→ What to work on
Output each record exactly as given. Leave out every picture.

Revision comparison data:
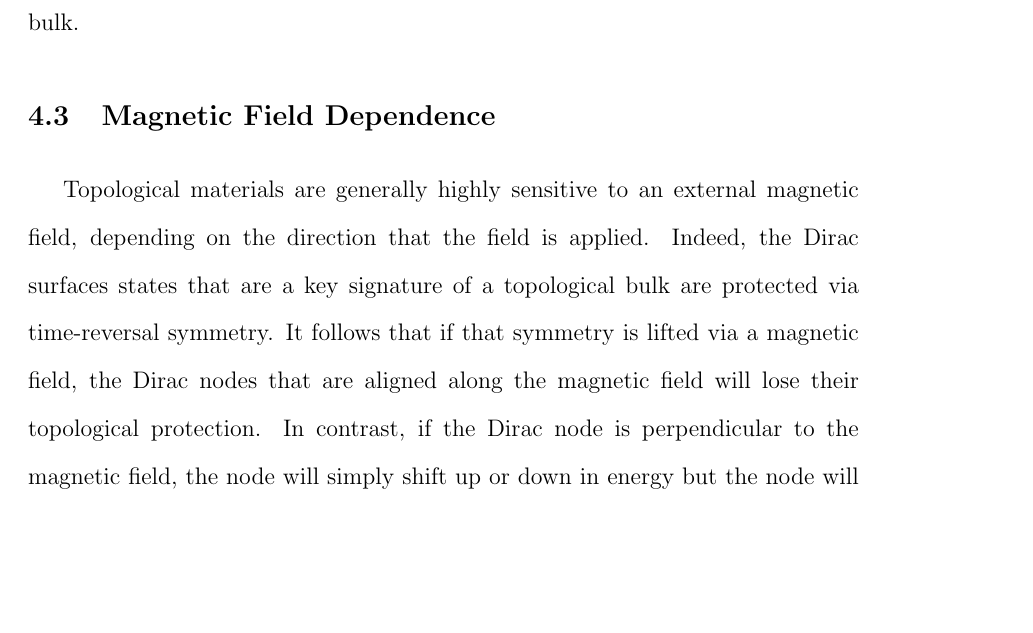
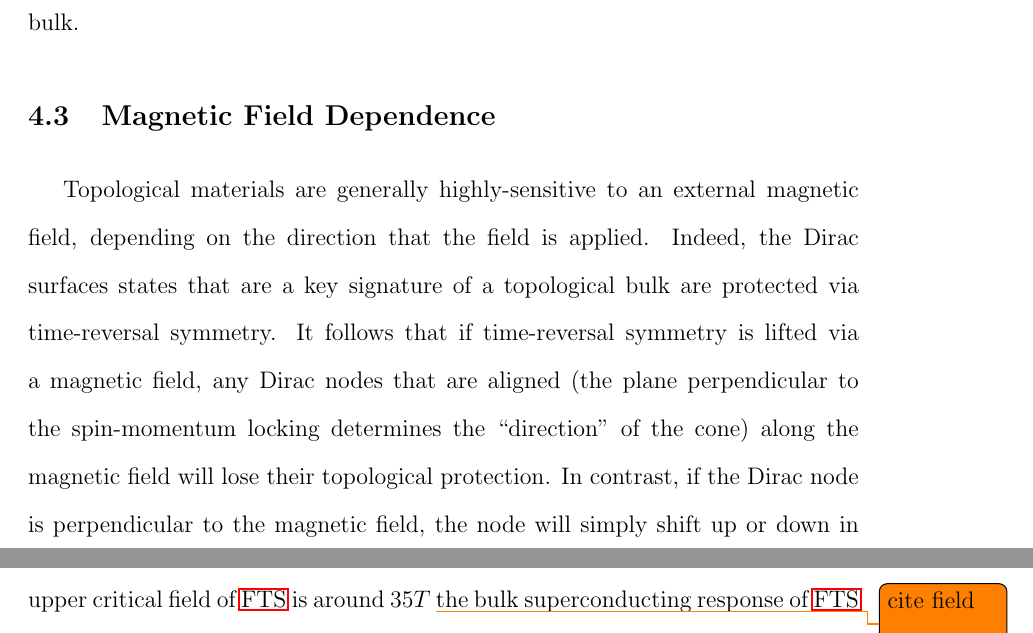
Before and after one commit to MasonGray84/Dissertation, a LaTeX thesis (thesis.tex, which reads Chap4/Chap4.tex): part of page 43 of 68 before the commit and two parts of pages 43 and 45 of 68 after it, the two joined at a grey line, cut so that both start at the same text, the shorter picture padded with empty space. Compiled offline with pdfLaTeX.

Commit message:
Update Chap4.tex
More magnetic field writing.

```diff
--- a/Chap4/Chap4.tex
+++ b/Chap4/Chap4.tex
@@ -19,7 +19,7 @@ This bias-independent conductance plateau is observed in other devices with stra
     \label{fig:PARTemp}
 \end{figure}
 \section{Magnetic Field Dependence}
-Topological materials are generally highly sensitive to an external magnetic field, depending on the direction that the field is applied. Indeed, the Dirac surfaces states that are a key signature of a topological bulk are protected via time-reversal symmetry. It follows that if that symmetry is lifted via a magnetic field, the Dirac nodes that are aligned along the magnetic field will lose their topological protection. In contrast, if the Dirac node is perpendicular to the magnetic field, the node will simply shift up or down in energy but the node will keep its topological protection. In this manner, if the \ac{PAR} is caused by forbidden backscattering due to topological bands we expect highly anisotropic responses to different directions of applied magnetic field. While this seems to be the case in \ac{FTS} (shown in Fig \ref{fig:PARField}) we must be careful to differentiate the response of the \ac{PAR} from that of the bulk superconductor. \cite{zalic2019}.
+Topological materials are generally highly-sensitive to an external magnetic field, depending on the direction that the field is applied. Indeed, the Dirac surfaces states that are a key signature of a topological bulk are protected via time-reversal symmetry. It follows that if time-reversal symmetry is lifted via a magnetic field, any Dirac nodes that are aligned (the plane perpendicular to the spin-momentum locking determines the ``direction" of the cone) along the magnetic field will lose their topological protection. In contrast, if the Dirac node is perpendicular to the magnetic field, the node will simply shift up or down in energy but the node will keep its topological protection. In this manner, if the \ac{PAR} is caused by forbidden backscattering due to topological bands we expect highly anisotropic responses to different directions of applied magnetic field. While this seems to be the case in \ac{FTS} (shown in Fig \ref{fig:PARField}) we must be careful to differentiate the response of the \ac{PAR} from that of the bulk superconductor. Even though the upper critical field of \ac{FTS} is around $35 T$ \todo{cite field work} the bulk superconducting response of \ac{FTS} flakes is quite anisotropic, even below $9 T$ \cite{zalic2019}. When applying a magnetic field parallel with the hinge being measured (the a-axis of the material), the \ac{PAR} remains completely unaffected up to $5 T$. However, when that field is rotated to be along the c-axis of the crystal the \ac{PAR} seems to collapse quite rapidly which would give credence to a topological origin as discussed earlier.
 \begin{figure}
     \centering
     \includegraphics[width = \textwidth]{Chap4/Figures/MagneticField.eps}
```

→ Response
Before and after one commit to MasonGray84/Dissertation, a LaTeX thesis (thesis.tex, which reads Chap4/Chap4.tex): part of page 43 of 68 before the commit and two parts of pages 43 and 45 of 68 after it, the two joined at a grey line, cut so that both start at the same text, the shorter picture padded with empty space. Compiled offline with pdfLaTeX.

Commit message:
Update Chap4.tex
More magnetic field writing.

```diff
--- a/Chap4/Chap4.tex
+++ b/Chap4/Chap4.tex
@@ -19,7 +19,7 @@ This bias-independent conductance plateau is observed in other devices with stra
     \label{fig:PARTemp}
 \end{figure}
 \section{Magnetic Field Dependence}
-Topological materials are generally highly sensitive to an external magnetic field, depending on the direction that the field is applied. Indeed, the Dirac surfaces states that are a key signature of a topological bulk are protected via time-reversal symmetry. It follows that if that symmetry is lifted via a magnetic field, the Dirac nodes that are aligned along the magnetic field will lose their topological protection. In contrast, if the Dirac node is perpendicular to the magnetic field, the node will simply shift up or down in energy but the node will keep its topological protection. In this manner, if the \ac{PAR} is caused by forbidden backscattering due to topological bands we expect highly anisotropic responses to different directions of applied magnetic field. While this seems to be the case in \ac{FTS} (shown in Fig \ref{fig:PARField}) we must be careful to differentiate the response of the \ac{PAR} from that of the bulk superconductor. \cite{zalic2019}.
+Topological materials are generally highly-sensitive to an external magnetic field, depending on the direction that the field is applied. Indeed, the Dirac surfaces states that are a key signature of a topological bulk are protected via time-reversal symmetry. It follows that if time-reversal symmetry is lifted via a magnetic field, any Dirac nodes that are aligned (the plane perpendicular to the spin-momentum locking determines the ``direction" of the cone) along the magnetic field will lose their topological protection. In contrast, if the Dirac node is perpendicular to the magnetic field, the node will simply shift up or down in energy but the node will keep its topological protection. In this manner, if the \ac{PAR} is caused by forbidden backscattering due to topological bands we expect highly anisotropic responses to different directions of applied magnetic field. While this seems to be the case in \ac{FTS} (shown in Fig \ref{fig:PARField}) we must be careful to differentiate the response of the \ac{PAR} from that of the bulk superconductor. Even though the upper critical field of \ac{FTS} is around $35 T$ \todo{cite field work} the bulk superconducting response of \ac{FTS} flakes is quite anisotropic, even below $9 T$ \cite{zalic2019}. When applying a magnetic field parallel with the hinge being measured (the a-axis of the material), the \ac{PAR} remains completely unaffected up to $5 T$. However, when that field is rotated to be along the c-axis of the crystal the \ac{PAR} seems to collapse quite rapidly which would give credence to a topological origin as discussed earlier.
 \begin{figure}
     \centering
     \includegraphics[width = \textwidth]{Chap4/Figures/MagneticField.eps}
```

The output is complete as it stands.